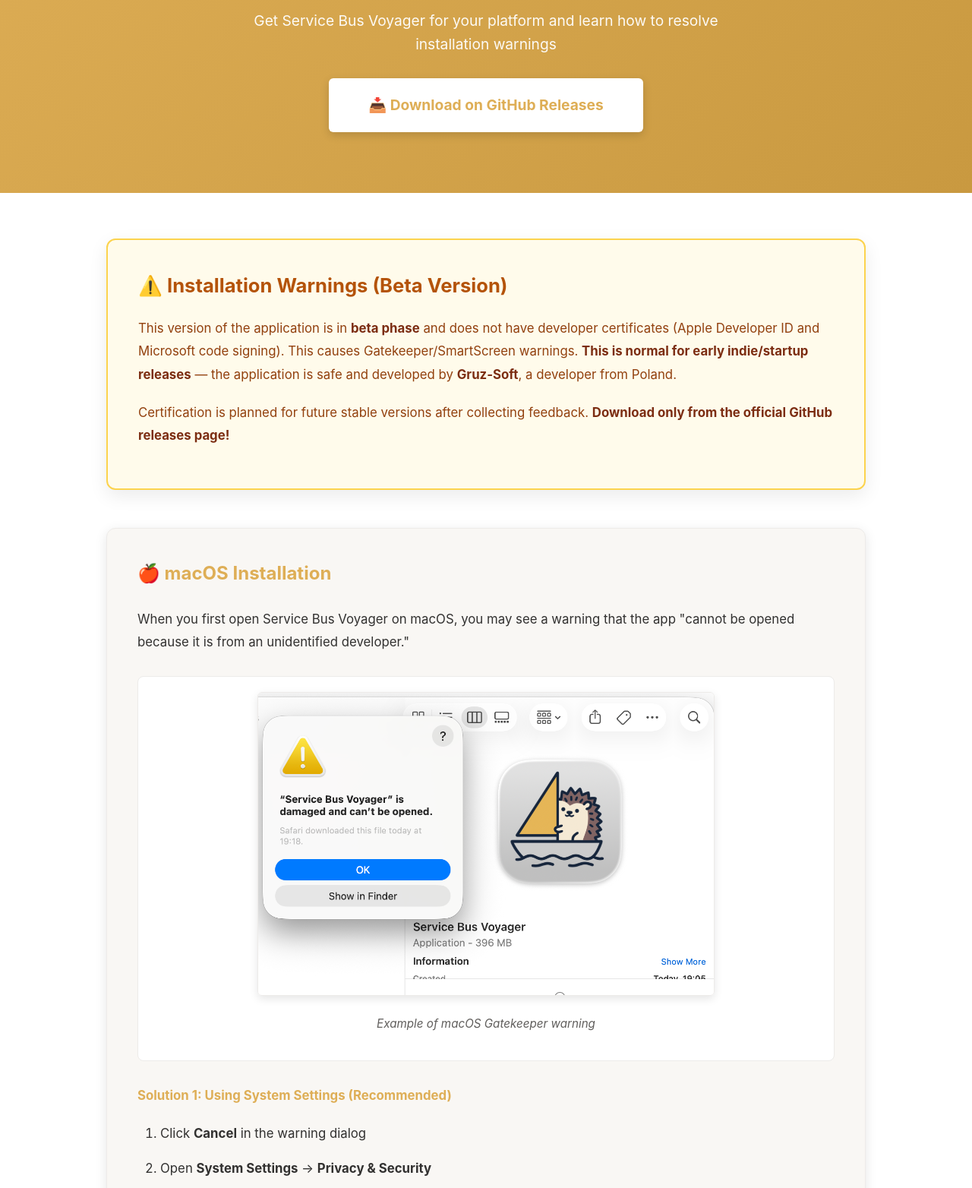
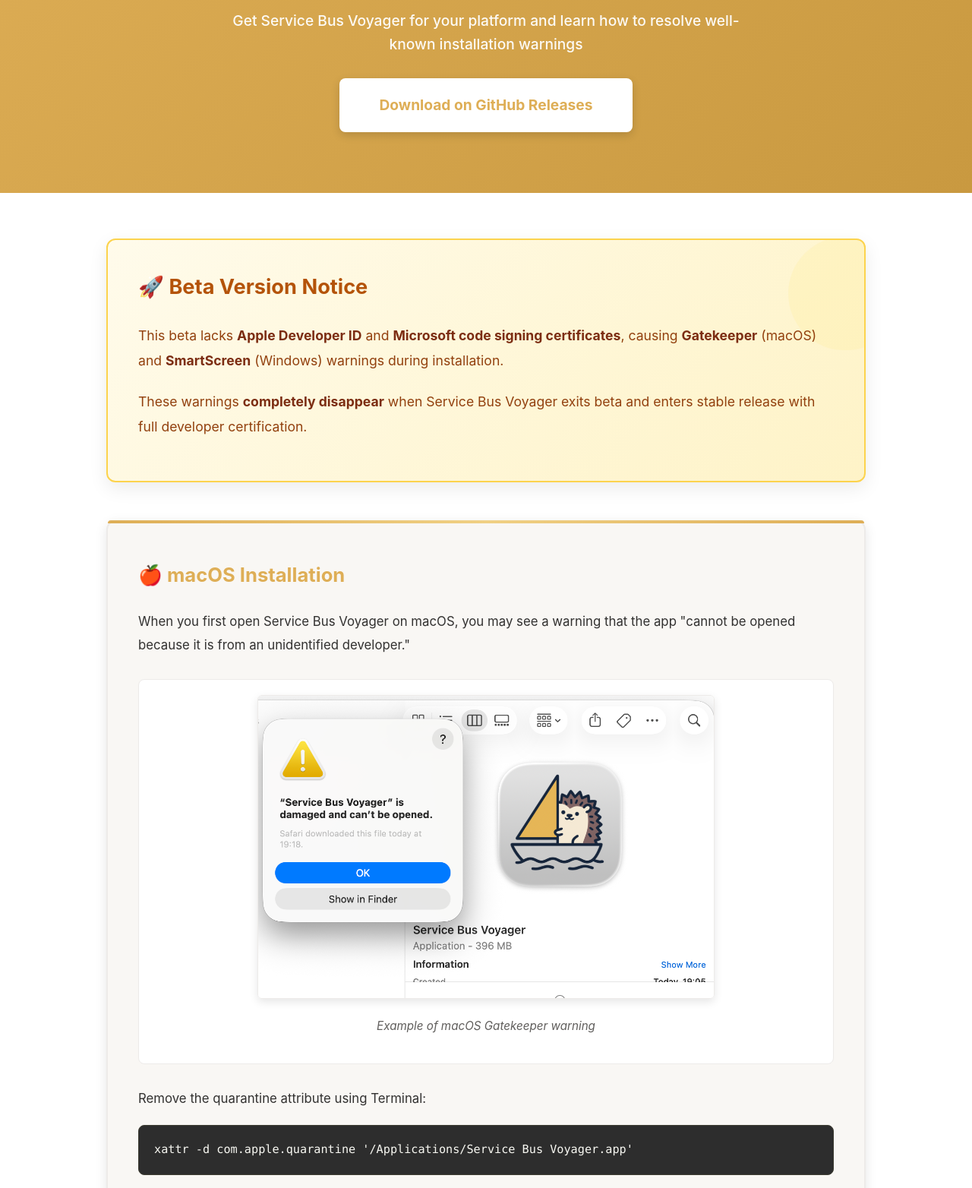
Before and after one commit to Kakaranish/ServiceBusVoyager-app, a plain HTML site: page docs/download.html in a window 1280 px wide. Shown: the part 354-1918 px from the top of the page at 76% size. Drawn offline with Linux system fonts and the light colour scheme.

Commit message:
Improve download.html content and styling - update beta notice with clearer messaging and add visual enhancements

```diff
--- a/docs/download.html
+++ b/docs/download.html
@@ -97,6 +97,7 @@
             opacity: 0.95;
             max-width: 700px;
             margin: 0 auto;
+            font-weight: 500;
         }
 
         /* Main content */
@@ -115,18 +116,19 @@
             font-size: 1.1rem;
             font-weight: 700;
             text-decoration: none;
-            border-radius: 6px;
+            border-radius: 8px;
             background: white;
             color: var(--primary);
-            transition: all 0.3s ease;
+            transition: all 0.3s cubic-bezier(0.34, 1.56, 0.64, 1);
             cursor: pointer;
             border: 2px solid transparent;
             box-shadow: 0 4px 12px rgba(0,0,0,0.15);
         }
 
         .btn:hover {
-            transform: translateY(-3px);
-            box-shadow: 0 8px 20px rgba(0,0,0,0.2);
+            transform: translateY(-4px) scale(1.02);
+            box-shadow: 0 12px 32px rgba(222, 174, 86, 0.3);
+            background: var(--bg-alt);
         }
 
         .btn-header {
@@ -137,29 +139,52 @@
 
         /* Warning box */
         .warning-box {
-            background: #fffbeb;
+            background: linear-gradient(135deg, #fffbeb 0%, #fef3c7 100%);
             border: 2px solid #fcd34d;
             border-radius: 12px;
             padding: 40px;
             margin-bottom: 50px;
             box-shadow: 0 8px 24px rgba(0,0,0,0.08);
+            position: relative;
+            overflow: hidden;
+        }
+
+        .warning-box::before {
+            content: '';
+            position: absolute;
+            top: 0;
+            right: -50px;
+            width: 150px;
+            height: 150px;
+            background: rgba(253, 224, 71, 0.1);
+            border-radius: 50%;
+            animation: float 6s ease-in-out infinite;
+        }
+
+        @keyframes float {
+            0%, 100% { transform: translateY(0px); }
+            50% { transform: translateY(-20px); }
         }
 
         .warning-box h3 {
             color: #b45309;
-            font-size: 1.6rem;
-            margin-bottom: 20px;
+            font-size: 1.7rem;
+            margin-bottom: 25px;
             display: flex;
             align-items: center;
-            gap: 12px;
+            gap: 15px;
             font-weight: 700;
+            position: relative;
+            z-index: 1;
         }
 
         .warning-box p {
             color: #92400e;
-            font-size: 1.05rem;
-            line-height: 1.8;
+            font-size: 1.1rem;
+            line-height: 1.9;
             margin-bottom: 15px;
+            position: relative;
+            z-index: 1;
         }
 
         .warning-box strong {
@@ -170,27 +195,41 @@
         /* OS sections */
         .os-section {
             background: var(--bg-alt);
-            border: 1px solid var(--border);
+            border: 2px solid var(--border);
             border-radius: 12px;
             padding: 40px;
             margin-bottom: 35px;
             box-shadow: 0 4px 16px var(--shadow-dark);
             transition: all 0.3s ease;
+            position: relative;
         }
 
         .os-section:hover {
-            box-shadow: 0 8px 24px var(--shadow-dark);
-            border-color: var(--primary-light);
+            box-shadow: 0 12px 40px var(--shadow);
+            border-color: var(--primary);
+            transform: translateY(-4px);
+        }
+
+        .os-section::before {
+            content: '';
+            position: absolute;
+            top: -2px;
+            left: 0;
+            right: 0;
+            height: 4px;
+            background: linear-gradient(90deg, var(--primary), var(--primary-light), var(--primary));
+            border-radius: 12px 12px 0 0;
         }
 
         .os-section h4 {
             color: var(--primary);
-            font-size: 1.5rem;
+            font-size: 1.6rem;
             margin-bottom: 25px;
             display: flex;
             align-items: center;
-            gap: 12px;
+            gap: 15px;
             font-weight: 700;
+            margin-top: 10px;
         }
 
         .os-section p {
@@ -198,6 +237,18 @@
             line-height: 1.8;
             color: var(--text);
             font-size: 1.05rem;
+        }
+
+        .os-section a {
+            color: var(--primary);
+            text-decoration: none;
+            font-weight: 600;
+            transition: color 0.3s ease;
+            border-bottom: 2px solid var(--primary-light);
+        }
+
+        .os-section a:hover {
+            color: var(--primary-dark);
         }
 
         .os-section code {
@@ -276,10 +327,13 @@
             margin-bottom: 15px;
             line-height: 1.8;
             font-size: 1.05rem;
+            padding-left: 10px;
+            border-left: 3px solid var(--primary-light);
+            padding-left: 20px;
         }
 
         .steps li strong {
-            color: var(--text);
+            color: var(--primary-dark);
             font-weight: 700;
         }
 
@@ -372,17 +426,17 @@
         <div class="container">
             <img src="./app-logo.svg" alt="Service Bus Voyager Logo">
             <h1>Download & Installation</h1>
-            <p>Get Service Bus Voyager for your platform and learn how to resolve installation warnings</p>
-            <a href="https://github.com/Kakaranish/ServiceBusVoyager-app/releases" class="btn btn-header">📥 Download on GitHub Releases</a>
+            <p>Get Service Bus Voyager for your platform and learn how to resolve well-known installation warnings</p>
+            <a href="https://github.com/Kakaranish/ServiceBusVoyager-app/releases" class="btn btn-header">Download on GitHub Releases</a>
         </div>
     </header>
 
     <main>
         <div class="container">
             <div class="warning-box">
-                <h3>⚠️ Installation Warnings (Beta Version)</h3>
-                <p>This version of the application is in <strong>beta phase</strong> and does not have developer certificates (Apple Developer ID and Microsoft code signing). This causes Gatekeeper/SmartScreen warnings. <strong>This is normal for early indie/startup releases</strong> — the application is safe and developed by <strong>Gruz-Soft</strong>, a developer from Poland.</p>
-                <p style="margin-top: 20px;">Certification is planned for future stable versions after collecting feedback. <strong>Download only from the official GitHub releases page!</strong></p>
+                <h3>🚀 Beta Version Notice</h3>
+                <p>This beta lacks <strong>Apple Developer ID</strong> and <strong>Microsoft code signing certificates</strong>, causing <strong>Gatekeeper</strong> (macOS) and <strong>SmartScreen</strong> (Windows) warnings during installation.</p>
+                <p style="margin-top: 20px;">These warnings <strong>completely disappear</strong> when Service Bus Voyager exits beta and enters stable release with full developer certification.</p>
             </div>
 
             <div class="os-section">
@@ -395,17 +449,7 @@
                 </div>
 
                 <div class="steps">
-                    <p><strong>Solution 1: Using System Settings (Recommended)</strong></p>
-                    <ol>
-                        <li>Click <strong>Cancel</strong> in the warning dialog</li>
-                        <li>Open <strong>System Settings</strong> → <strong>Privacy & Security</strong></li>
-                        <li>Scroll down to find the message about Service Bus Voyager</li>
-                        <li>Click <strong>Open Anyway</strong></li>
-                        <li>Confirm by clicking <strong>Open</strong> in the next dialog</li>
-                    </ol>
-
-                    <p style="margin-top: 25px;"><strong>Solution 2: Using Terminal</strong></p>
-                    <p>Alternatively, remove the quarantine attribute using Terminal:</p>
+                    <p>Remove the quarantine attribute using Terminal:</p>
                     <pre><code>xattr -d com.apple.quarantine '/Applications/Service Bus Voyager.app'</code></pre>
                     <p>After running this command, the app will open without warnings on subsequent launches.</p>
                 </div>
@@ -422,25 +466,18 @@
                         <li>Click <strong>Run anyway</strong> button that appears at the bottom</li>
                         <li>The application will install and run normally</li>
                     </ol>
-
-                    <p style="margin-top: 25px;">This warning appears because the application doesn't yet have a Microsoft code signing certificate. The app is completely safe to use. The warning is a security feature to protect users from potentially harmful software, but Service Bus Voyager is a legitimate development tool.</p>
                 </div>
-            </div>
-
-            <div class="os-section">
-                <h4>🐧 Linux Installation</h4>
-                <p>Linux builds are coming soon! We're working on bringing Service Bus Voyager to Linux. Stay tuned for updates on our <a href="https://github.com/Kakaranish/ServiceBusVoyager-app" style="color: var(--primary); font-weight: 600;">GitHub repository</a>.</p>
             </div>
         </div>
     </main>
 
     <footer>
         <div class="container">
-            <p>Having issues with installation?</p>
+            <p>Copyright © 2026 Gruz-Soft.</p>
             <p>
-                <a href="https://github.com/Kakaranish/ServiceBusVoyager-app/issues">Report Issue on GitHub</a> •
-                <a href="mailto:stasiekgruz@gmail.com">Contact Support</a> •
-                <a href="./index.html">Back to Home</a>
+                <a href="https://github.com/Kakaranish/ServiceBusVoyager-app">GitHub</a> •
+                <a href="https://github.com/Kakaranish/ServiceBusVoyager-app/issues">Report Issues</a> •
+                <a href="mailto:stasiekgruz@gmail.com">Contact</a>
             </p>
         </div>
     </footer>
```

=== The problem ===
From the data above, copy every line where "size" appears.

=== Output for this exercise ===
Before and after one commit to Kakaranish/ServiceBusVoyager-app, a plain HTML site: page docs/download.html in a window 1280 px wide. Shown: the part 354-1918 px from the top of the page at 76% size. Drawn offline with Linux system fonts and the light colour scheme.
             font-size: 1.1rem;
-            font-size: 1.6rem;
+            font-size: 1.7rem;
-            font-size: 1.05rem;
+            font-size: 1.1rem;
-            font-size: 1.5rem;
+            font-size: 1.6rem;
             font-size: 1.05rem;
             font-size: 1.05rem;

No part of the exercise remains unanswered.